BEGIN MATERIAL SUPPLIED
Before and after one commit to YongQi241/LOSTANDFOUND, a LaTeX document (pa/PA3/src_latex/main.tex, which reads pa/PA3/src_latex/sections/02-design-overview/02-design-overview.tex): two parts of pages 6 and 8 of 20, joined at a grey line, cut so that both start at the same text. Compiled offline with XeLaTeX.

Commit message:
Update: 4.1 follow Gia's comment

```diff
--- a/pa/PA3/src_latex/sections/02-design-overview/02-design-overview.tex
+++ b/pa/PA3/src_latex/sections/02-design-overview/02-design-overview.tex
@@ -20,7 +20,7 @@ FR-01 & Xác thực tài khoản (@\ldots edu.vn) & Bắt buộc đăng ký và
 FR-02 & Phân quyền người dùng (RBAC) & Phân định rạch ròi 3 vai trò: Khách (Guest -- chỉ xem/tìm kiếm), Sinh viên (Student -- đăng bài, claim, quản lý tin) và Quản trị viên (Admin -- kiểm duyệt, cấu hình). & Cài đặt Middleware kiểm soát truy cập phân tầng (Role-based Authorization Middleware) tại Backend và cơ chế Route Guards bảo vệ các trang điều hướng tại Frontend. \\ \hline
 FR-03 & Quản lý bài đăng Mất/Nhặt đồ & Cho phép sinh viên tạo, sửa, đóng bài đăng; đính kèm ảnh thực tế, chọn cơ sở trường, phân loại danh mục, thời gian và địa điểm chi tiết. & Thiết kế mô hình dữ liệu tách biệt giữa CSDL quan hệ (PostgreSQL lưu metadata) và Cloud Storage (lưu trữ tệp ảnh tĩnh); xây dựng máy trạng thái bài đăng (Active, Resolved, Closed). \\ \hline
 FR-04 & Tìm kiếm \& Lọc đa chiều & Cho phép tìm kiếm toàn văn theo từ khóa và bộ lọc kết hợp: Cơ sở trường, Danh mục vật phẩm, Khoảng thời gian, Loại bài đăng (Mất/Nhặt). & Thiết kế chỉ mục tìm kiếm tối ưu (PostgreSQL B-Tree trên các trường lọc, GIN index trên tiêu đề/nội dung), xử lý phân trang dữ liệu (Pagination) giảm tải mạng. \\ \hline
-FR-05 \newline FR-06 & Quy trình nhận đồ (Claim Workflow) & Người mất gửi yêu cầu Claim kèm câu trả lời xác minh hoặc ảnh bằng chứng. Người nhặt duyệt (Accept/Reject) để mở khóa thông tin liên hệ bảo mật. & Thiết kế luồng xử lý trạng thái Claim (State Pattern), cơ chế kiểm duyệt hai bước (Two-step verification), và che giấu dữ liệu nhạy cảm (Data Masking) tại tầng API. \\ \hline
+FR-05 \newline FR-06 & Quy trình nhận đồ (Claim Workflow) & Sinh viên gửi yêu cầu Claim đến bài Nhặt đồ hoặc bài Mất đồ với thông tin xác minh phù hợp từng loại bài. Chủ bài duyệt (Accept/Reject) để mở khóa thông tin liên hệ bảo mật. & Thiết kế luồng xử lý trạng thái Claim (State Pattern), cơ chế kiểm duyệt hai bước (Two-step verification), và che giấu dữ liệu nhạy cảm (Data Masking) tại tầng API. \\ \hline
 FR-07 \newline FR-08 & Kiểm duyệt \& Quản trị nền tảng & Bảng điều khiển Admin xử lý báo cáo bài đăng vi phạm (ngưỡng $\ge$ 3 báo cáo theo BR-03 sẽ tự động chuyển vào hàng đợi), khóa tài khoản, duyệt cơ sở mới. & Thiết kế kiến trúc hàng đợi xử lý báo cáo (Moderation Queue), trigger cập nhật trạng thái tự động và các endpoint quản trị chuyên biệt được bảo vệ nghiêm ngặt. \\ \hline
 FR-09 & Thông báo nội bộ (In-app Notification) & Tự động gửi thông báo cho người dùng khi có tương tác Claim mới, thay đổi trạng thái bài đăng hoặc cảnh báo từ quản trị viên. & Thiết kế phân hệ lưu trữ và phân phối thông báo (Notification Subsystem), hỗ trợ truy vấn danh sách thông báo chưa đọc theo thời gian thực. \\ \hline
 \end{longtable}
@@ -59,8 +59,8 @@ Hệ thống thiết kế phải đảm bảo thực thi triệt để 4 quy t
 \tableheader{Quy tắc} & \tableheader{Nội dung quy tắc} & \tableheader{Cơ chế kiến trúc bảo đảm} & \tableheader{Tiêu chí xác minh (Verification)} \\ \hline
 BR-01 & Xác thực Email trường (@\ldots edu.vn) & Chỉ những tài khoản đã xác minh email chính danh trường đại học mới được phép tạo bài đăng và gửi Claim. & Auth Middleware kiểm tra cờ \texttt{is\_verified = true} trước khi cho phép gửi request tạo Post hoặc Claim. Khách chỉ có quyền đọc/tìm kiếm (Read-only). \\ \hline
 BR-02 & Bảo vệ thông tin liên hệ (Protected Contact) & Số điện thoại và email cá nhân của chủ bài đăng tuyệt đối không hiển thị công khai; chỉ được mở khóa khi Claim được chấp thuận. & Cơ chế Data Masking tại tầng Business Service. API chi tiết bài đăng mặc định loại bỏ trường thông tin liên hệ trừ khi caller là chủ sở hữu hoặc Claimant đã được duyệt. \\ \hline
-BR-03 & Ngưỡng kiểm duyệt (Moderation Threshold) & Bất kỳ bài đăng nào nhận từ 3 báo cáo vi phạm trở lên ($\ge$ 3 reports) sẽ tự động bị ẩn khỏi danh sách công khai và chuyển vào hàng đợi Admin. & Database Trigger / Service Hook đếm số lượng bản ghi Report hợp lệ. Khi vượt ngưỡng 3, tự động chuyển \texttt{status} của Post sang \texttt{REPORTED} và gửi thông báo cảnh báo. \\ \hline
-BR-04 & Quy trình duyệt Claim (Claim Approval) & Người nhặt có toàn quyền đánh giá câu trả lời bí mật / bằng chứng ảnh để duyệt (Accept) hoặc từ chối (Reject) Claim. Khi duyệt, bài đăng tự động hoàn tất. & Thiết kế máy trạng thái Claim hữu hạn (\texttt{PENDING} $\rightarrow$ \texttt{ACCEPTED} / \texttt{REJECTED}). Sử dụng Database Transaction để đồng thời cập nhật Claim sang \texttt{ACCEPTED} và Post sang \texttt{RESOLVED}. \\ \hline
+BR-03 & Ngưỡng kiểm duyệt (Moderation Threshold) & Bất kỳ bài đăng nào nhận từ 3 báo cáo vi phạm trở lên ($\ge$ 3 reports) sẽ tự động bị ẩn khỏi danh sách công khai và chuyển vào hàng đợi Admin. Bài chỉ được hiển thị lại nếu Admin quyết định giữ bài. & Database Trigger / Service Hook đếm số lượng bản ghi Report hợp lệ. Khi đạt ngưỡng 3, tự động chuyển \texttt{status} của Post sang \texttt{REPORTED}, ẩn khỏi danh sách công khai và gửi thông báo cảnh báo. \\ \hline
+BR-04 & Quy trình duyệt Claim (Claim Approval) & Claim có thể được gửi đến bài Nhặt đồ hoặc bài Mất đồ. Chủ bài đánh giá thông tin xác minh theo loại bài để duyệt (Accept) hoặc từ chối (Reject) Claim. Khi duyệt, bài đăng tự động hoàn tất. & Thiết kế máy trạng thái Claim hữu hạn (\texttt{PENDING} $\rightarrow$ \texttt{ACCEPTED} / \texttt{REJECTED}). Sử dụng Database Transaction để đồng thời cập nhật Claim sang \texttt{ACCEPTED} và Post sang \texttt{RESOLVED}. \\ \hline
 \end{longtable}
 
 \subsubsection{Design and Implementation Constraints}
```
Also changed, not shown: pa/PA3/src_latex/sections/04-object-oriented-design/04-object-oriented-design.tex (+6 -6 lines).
END MATERIAL SUPPLIED
● **ACTIVITY**: Gather all lines from the records above in which "ldots" appears.

● **EXERCISE RESULT**:
@@ -20,7 +20,7 @@ FR-01 & Xác thực tài khoản (@\ldots edu.vn) & Bắt buộc đăng ký và
 BR-01 & Xác thực Email trường (@\ldots edu.vn) & Chỉ những tài khoản đã xác minh email chính danh trường đại học mới được phép tạo bài đăng và gửi Claim. & Auth Middleware kiểm tra cờ \texttt{is\_verified = true} trước khi cho phép gửi request tạo Post hoặc Claim. Khách chỉ có quyền đọc/tìm kiếm (Read-only). \\ \hline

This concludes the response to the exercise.